-- Opening Marker --

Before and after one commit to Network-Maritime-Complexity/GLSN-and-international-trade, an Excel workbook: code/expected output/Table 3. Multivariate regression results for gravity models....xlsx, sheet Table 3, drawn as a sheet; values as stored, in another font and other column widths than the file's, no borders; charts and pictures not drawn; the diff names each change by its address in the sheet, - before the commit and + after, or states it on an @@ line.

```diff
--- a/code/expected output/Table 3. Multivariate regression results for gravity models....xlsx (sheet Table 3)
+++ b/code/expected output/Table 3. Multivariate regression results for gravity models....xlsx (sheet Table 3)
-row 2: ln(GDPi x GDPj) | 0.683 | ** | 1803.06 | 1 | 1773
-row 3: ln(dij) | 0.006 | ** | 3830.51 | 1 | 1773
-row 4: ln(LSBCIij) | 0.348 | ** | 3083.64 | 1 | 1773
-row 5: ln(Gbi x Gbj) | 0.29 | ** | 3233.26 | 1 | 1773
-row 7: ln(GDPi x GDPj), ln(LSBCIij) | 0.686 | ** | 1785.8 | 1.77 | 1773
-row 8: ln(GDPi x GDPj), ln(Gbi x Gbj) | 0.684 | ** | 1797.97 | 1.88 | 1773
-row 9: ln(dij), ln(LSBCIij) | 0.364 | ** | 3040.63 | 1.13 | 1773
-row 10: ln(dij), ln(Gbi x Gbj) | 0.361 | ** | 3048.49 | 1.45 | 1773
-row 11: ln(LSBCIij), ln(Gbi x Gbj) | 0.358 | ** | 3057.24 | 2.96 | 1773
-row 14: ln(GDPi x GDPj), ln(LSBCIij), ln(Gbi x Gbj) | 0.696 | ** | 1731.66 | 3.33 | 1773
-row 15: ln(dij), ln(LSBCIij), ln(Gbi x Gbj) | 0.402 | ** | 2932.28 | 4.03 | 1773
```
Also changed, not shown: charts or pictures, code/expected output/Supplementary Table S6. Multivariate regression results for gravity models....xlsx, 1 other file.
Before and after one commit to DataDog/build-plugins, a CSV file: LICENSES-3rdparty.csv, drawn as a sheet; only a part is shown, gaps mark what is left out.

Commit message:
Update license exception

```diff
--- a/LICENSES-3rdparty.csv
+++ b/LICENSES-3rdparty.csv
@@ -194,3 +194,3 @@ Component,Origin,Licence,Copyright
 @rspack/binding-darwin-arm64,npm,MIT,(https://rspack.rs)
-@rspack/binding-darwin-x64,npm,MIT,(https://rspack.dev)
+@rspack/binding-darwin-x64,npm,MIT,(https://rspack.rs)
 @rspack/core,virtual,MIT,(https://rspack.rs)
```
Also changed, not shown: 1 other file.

-- Closing Marker --

TASK PROMPT
Go line by line through the data above and report each one that holds the string "other".

EXERCISE ANSWER
Before and after one commit to Network-Maritime-Complexity/GLSN-and-international-trade, an Excel workbook: code/expected output/Table 3. Multivariate regression results for gravity models....xlsx, sheet Table 3, drawn as a sheet; values as stored, in another font and other column widths than the file's, no borders; charts and pictures not drawn; the diff names each change by its address in the sheet, - before the commit and + after, or states it on an @@ line.
Also changed, not shown: charts or pictures, code/expected output/Supplementary Table S6. Multivariate regression results for gravity models....xlsx, 1 other file.
Also changed, not shown: 1 other file.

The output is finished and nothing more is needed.